Let $X$ be a projective surface over $\mathbb{C}$, let $x\in X$ be the only singular point of $X$. Let $L$ be an ample line bundle on $X$. Consider the blow up $Y$ of $X$ along $x$, $f:Y\longrightarrow X$. Let $L'$ be the pull back of $L$ to $Y$ and let $E$ be the exceptional divisor.

We have the following short exact sequence on $Y$,

$0\longrightarrow L'-E\longrightarrow L'\longrightarrow L'|_E\longrightarrow 0$.

So there is an injection $|L'-E|\hookrightarrow |L'|$ which sends $C\mapsto C+E$.

1) Now how do we describe curves in $|L'-E|$? Are these curves that contain $E$ or curves that pass through a point in $E$? Do they have to intersect $E$?

2) What does the divisor $C+E$ mean? The divisor $C+E$ comes from $X$ which passes through $x$?

3) Is $C$ is a closed subscheme of $C+E$. Then we have the surjection $\mathcal{O}_{C+E} \longrightarrow \mathcal{O}_{C}$. What is the ideal sheaf? It looks to me to be $\mathcal{O}_E$.

4) If $C$ is indeed a closed subscheme of $C+E$, and we start with a line bundle $A$ on $C+E$, and call the pullback to $C$ as $A'$, the degrees will be same I suppose.

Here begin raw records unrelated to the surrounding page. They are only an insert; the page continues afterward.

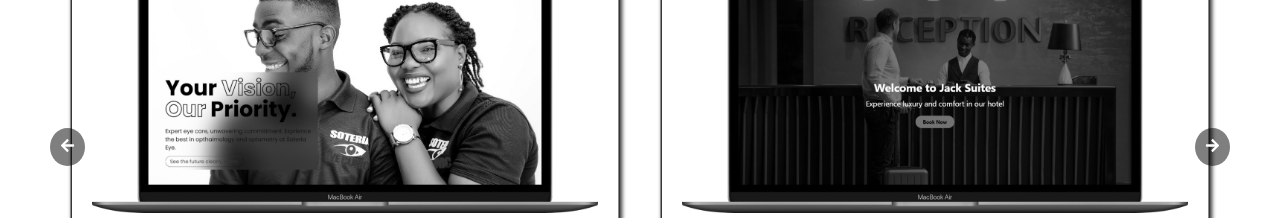
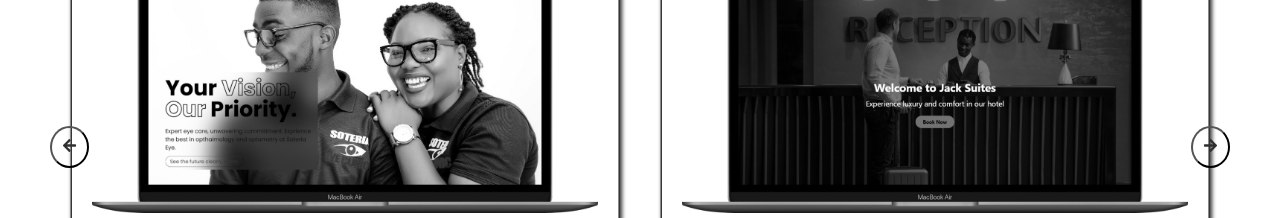
Before and after one commit to Otonbara/portfolio_website2.0, a React (Vite) app in the folder otonbara/: page / in a window 1280 px wide. Shown: the part 3180-3398 px from the top of the page. Built offline with nearby package versions, Linux system fonts and the light colour scheme.

Commit message:
Update styles for arrow buttons; enhance hover effects and background properties

```diff
--- a/otonbara/src/style.css
+++ b/otonbara/src/style.css
@@ -301,14 +301,28 @@ body {
     position: absolute;
     top: 50%;
     transform: translateY(-50%);
-    background-color: rgba(0, 0, 0, 0.5);
-    border: none;
-    color: white;
+    background-color: transparent;
+    border: 1px solid outset #303030;
+    color: #303030;
     font-size: 15px;
     cursor: pointer;
     z-index: 1;
     padding: 10px;
     border-radius: 50%;
+    overflow: hidden;
+}
+
+.custom-left-arrow::before,
+.custom-right-arrow::before {
+    content: '';
+    position: absolute;
+    top: 0;
+    left: 0;
+    width: 100%;
+    height: 100%;
+    background-color: transparent;
+    z-index: -1;
+    transition: filter 0.3s ease;
 }
 
 .custom-left-arrow {
@@ -319,9 +333,9 @@ body {
     right: 0;
 }
 
-.custom-left-arrow:hover,
-.custom-right-arrow:hover {
-    background-color: rgba(0, 0, 0, 0.8);
+.custom-left-arrow:hover::before,
+.custom-right-arrow:hover::before {
+    filter: blur(100px);
 }
 
 .contact {
```
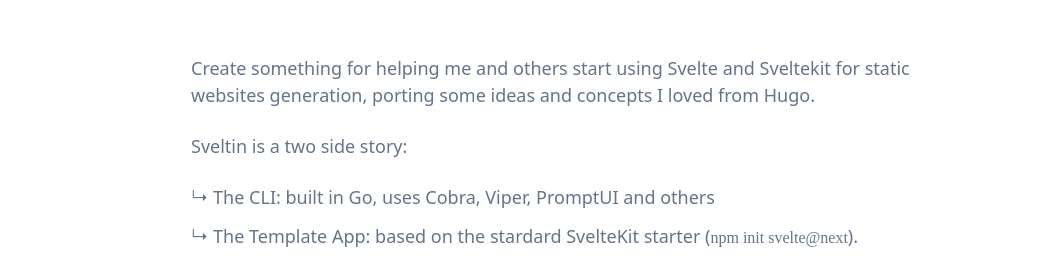
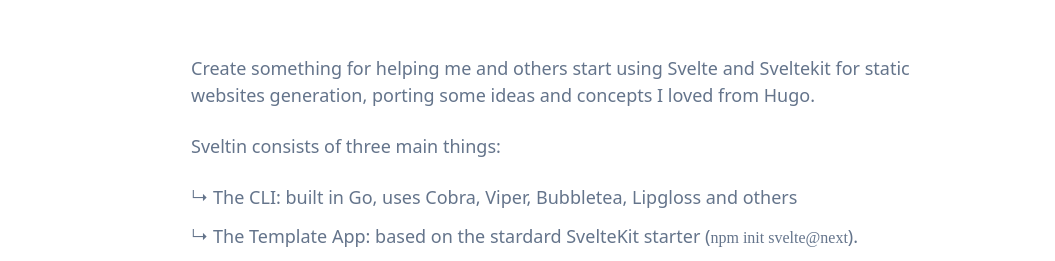
Before and after one commit to sveltinio/docs, a SvelteKit app: page /why in a window 1280 px wide. Shown: the part 1842-2103 px from the top of the page, without its empty margins (225-1280 px from the left). Built offline with nearby package versions, Linux system fonts and the light colour scheme.

Commit message:
chore: sveltin goals text updated

```diff
--- a/themes/dockerz/components/about/_SveltinGoals.svelte
+++ b/themes/dockerz/components/about/_SveltinGoals.svelte
@@ -16,12 +16,12 @@
 		</p>
 
 		<p class="text-base font-light text-skin-body dark:text-skin-body-dark sm:text-lg">
-			Sveltin is a two side story:
+			Sveltin consists of three main things:
 		</p>
 		<div>
 			<ul class="list-none space-y-3 text-base sm:text-lg md:mt-5">
 				<li class="font-light text-skin-body dark:text-skin-body-dark">
-					↳ The CLI: built in Go, uses Cobra, Viper, PromptUI and others
+					↳ The CLI: built in Go, uses Cobra, Viper, Bubbletea, Lipgloss and others
 				</li>
 				<li class="font-light text-skin-body dark:text-skin-body-dark">
 					↳ The Template App: based on the stardard SvelteKit starter (<span
```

But what is the relationship between $h^0(C,A')$ and $h^0(C+E,A)$?

Sorry about the long post. These questions have been bothering me for a while. Thanks in advance!

linearly equivalentto one, say $D$, with non-negative coefficients. In that case $D\in |O(C-E)|$ corresponds, as above to a curve passing through $x$. 3),4) If $C$ is a curve (irreducible!) then $C-E$ is not a subscheme of $C$. The only way one can make sense of these statements is in the case when $C$ itself is a reducible divisor, and $E$ is one of the components. Then some $C-mE$ could mean the divisor corresponding to the other components of $C$. $\endgroup$ – Walter Neff Oct 30 '15 at 17:23